In my father’s driveway, Sophie and I climbed down from the truck with our teetering to-go boxes. I realized it was going to take a while for our Uber to arrive, and my father invited us in. It felt too awkward to refuse. Would we otherwise wait in his driveway? My father typed some numbers into the front-door keypad. A beep, a red flash. Another try, another red flash. “Damn thing never works,” my father muttered as he dug out his phone to call Debbie. Sophie and I exchanged glances.
Once Debbie let us in, she and my father sat side by side on a small sofa with their backs to the open staircase, while Sophie and I sat on another small sofa, facing them. Between us, those two little dogs, wagging their tails and wiggling around on their backs, shamelessly begging for love. One wore a diaper, which I noted out loud. “She’s a rescue,” Debbie said. “Obviously abused. Never even housetrained. It’s a crime, how some people treat animals.”
“It makes me sick,” my father said angrily. “People who hurt animals should be locked up. She wouldn’t even let us touch her at first, she was so traumatized. But you’re okay now, aren’t you? Aren’t you?” He leaned down to tousle the dog’s silky fur.
I slid off the sofa onto the cool tile floor and called to diaper-dog. She bounded over to lick my hands, my arms, my face. She played and panted and wriggled. I nuzzled her, and she twisted and whined with joy. Something in me cracked then. I burst out laughing.
The ceiling-height windows edging the front door gleamed suddenly as two streams of light shot through the dark glass, briefly revealing low smudges from the dogs’ noses and paws and lighting the distance between here and there. The way back home.

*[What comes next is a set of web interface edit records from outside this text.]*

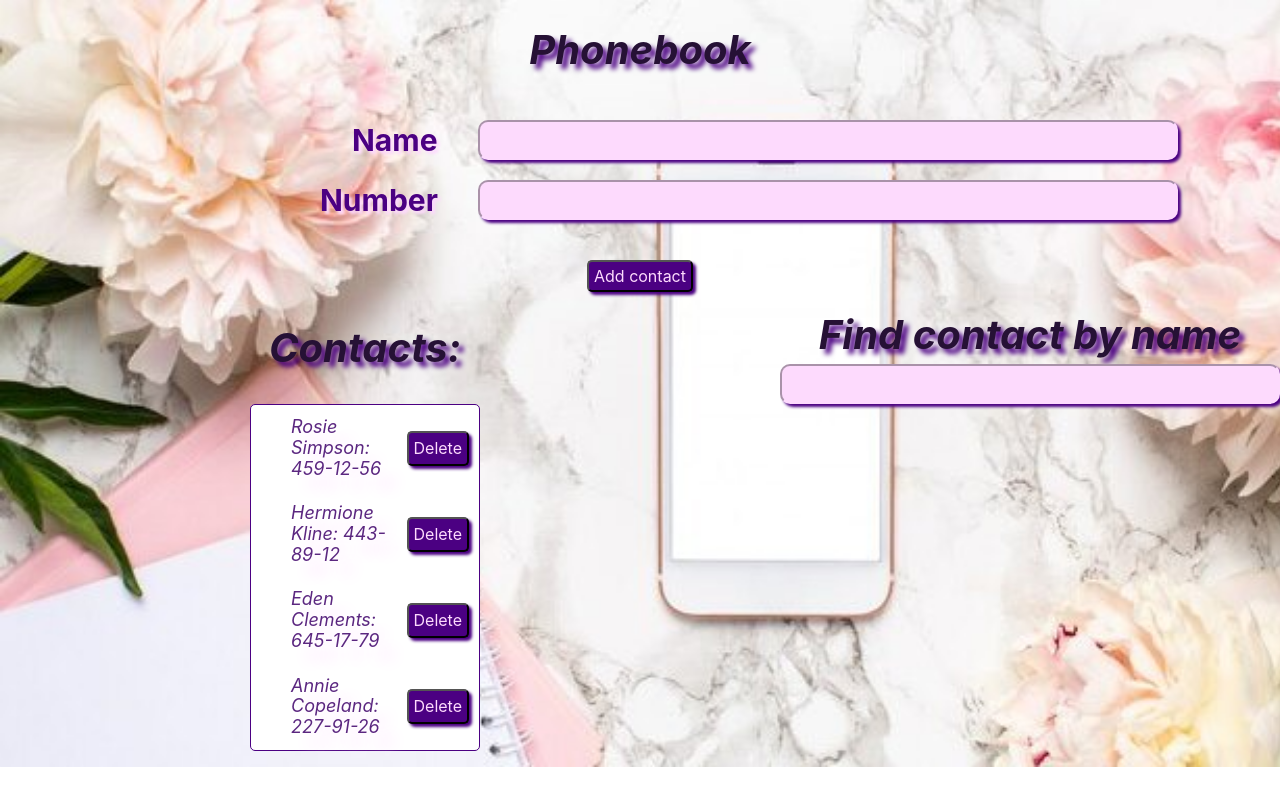
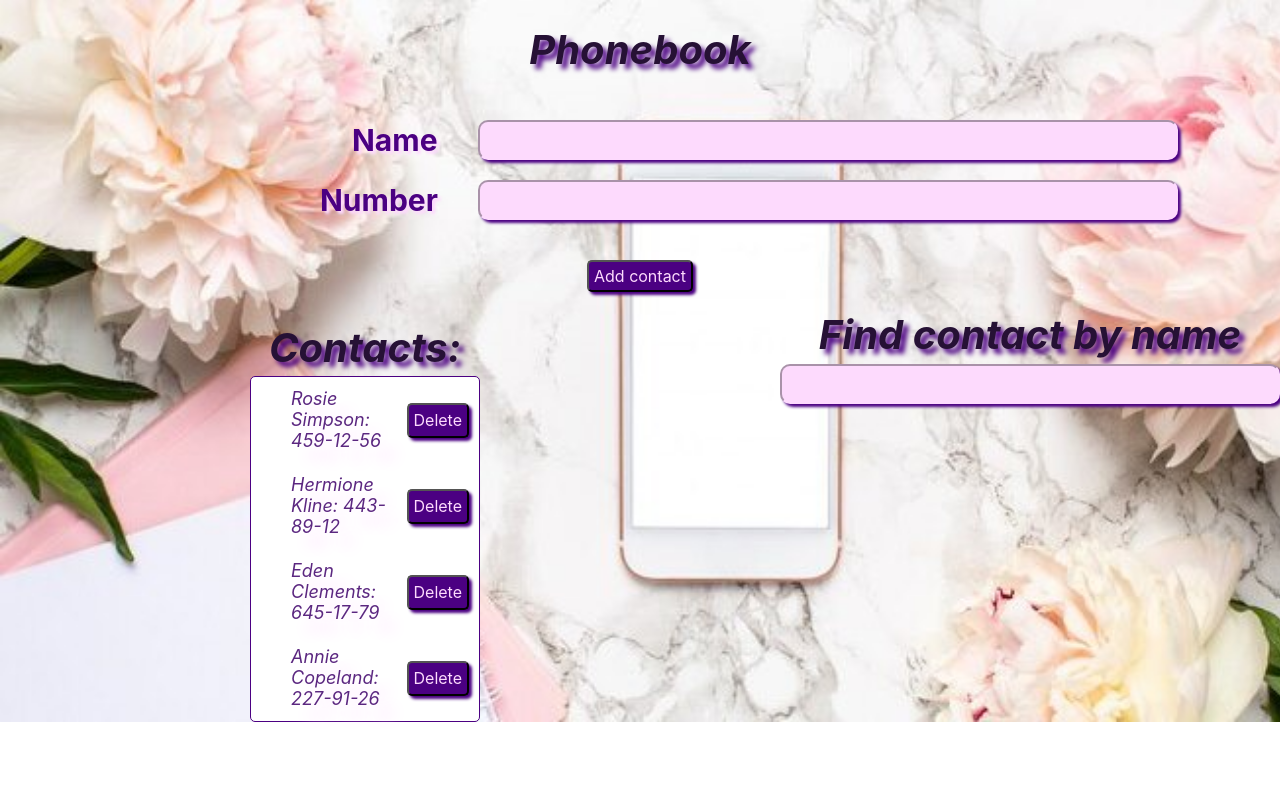
Before and after one commit to Tate-T/goit-react-hw-08-phonebook-bc13, a React (Create React App) app: page / in a window 1280 px wide. Built offline with nearby package versions, Linux system fonts and the light colour scheme.

Commit message:
fixed contactList-style

```diff
--- a/src/components/ContactList/ContactList.module.css
+++ b/src/components/ContactList/ContactList.module.css
@@ -1,5 +1,5 @@
 .contactsSection {
-    width: 600px;
+    width: 500px;
     margin-left: 250px;
 }
 
@@ -8,6 +8,7 @@
     color: rgb(38, 17, 53);
     text-shadow: 5px 5px 5px indigo;
     font-style: italic;
+    margin-bottom: 5px;
 }
 
 .contactsList {
@@ -15,6 +16,7 @@
     border: 1px solid indigo;
     border-radius: 5px;
     text-align: start;
+    margin: 0;
 }
 
 .contactsItem {
```
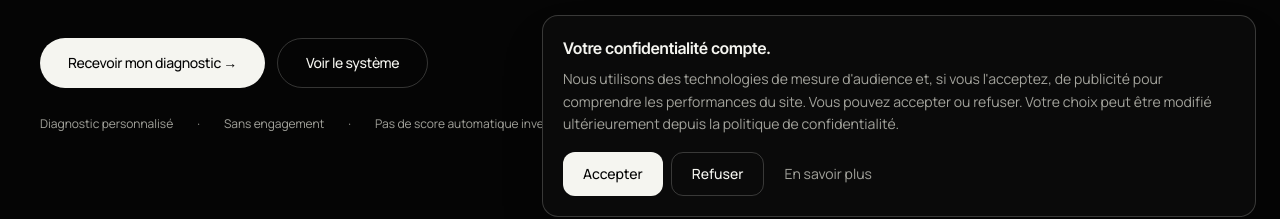
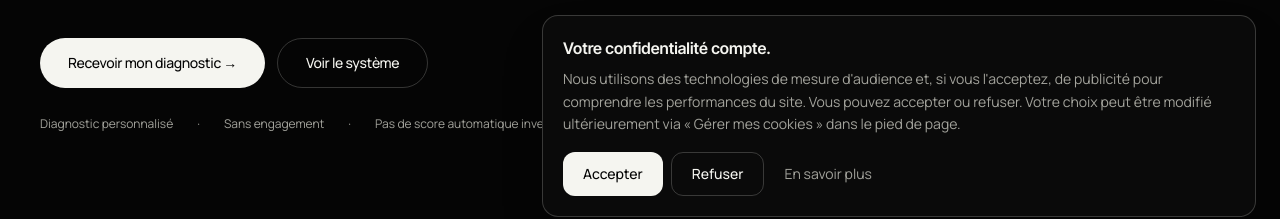
Before and after one commit to mathieumilo3-bot/-generation-capable, a Next.js app in the folder site-vitrine/: page / in a window 1280 px wide. Shown: the part 559-778 px from the top of the page. Built offline with nearby package versions, Linux system fonts and the light colour scheme; no server answers.

Commit message:
fix(consent): point to footer cookie settings

```diff
--- a/site-vitrine/src/components/ConsentBanner.tsx
+++ b/site-vitrine/src/components/ConsentBanner.tsx
@@ -43,8 +43,7 @@ export function ConsentBanner() {
       <p className="mt-2 max-w-2xl text-sm leading-relaxed text-[var(--color-muted)]">
         Nous utilisons des technologies de mesure d&apos;audience et, si vous
         l&apos;acceptez, de publicité pour comprendre les performances du site.
-        Vous pouvez accepter ou refuser. Votre choix peut être modifié
-        ultérieurement depuis la politique de confidentialité.
+        Vous pouvez accepter ou refuser. Votre choix peut être modifié ultérieurement via « Gérer mes cookies » dans le pied de page.
       </p>
       <div className="mt-4 flex flex-col gap-2 sm:flex-row sm:items-center">
         <button
```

Jeannine Ouellette’s debut memoir, The Part That Burns, was a Kirkus Top 100 Indie Book of the 2021, a finalist for the Next Generation Indie Book Award in Women’s Literature, and received starred reviews from both Kirkus and Publishers Weekly. Jeannine’s work appears widely in literary journals and has been published or is forthcoming in many anthologies, including Ms. Aligned: Women Writing About Men; Women’s Lives: Multicultural Perspectives; and Passed On: Daughters Write About Father Loss, Lack, and Legacy. She teaches creative writing through the Minnesota Prison Writing Workshop, The University of Minnesota, and Elephant Rock, an independent program she founded in 2012. She is working on her first novel.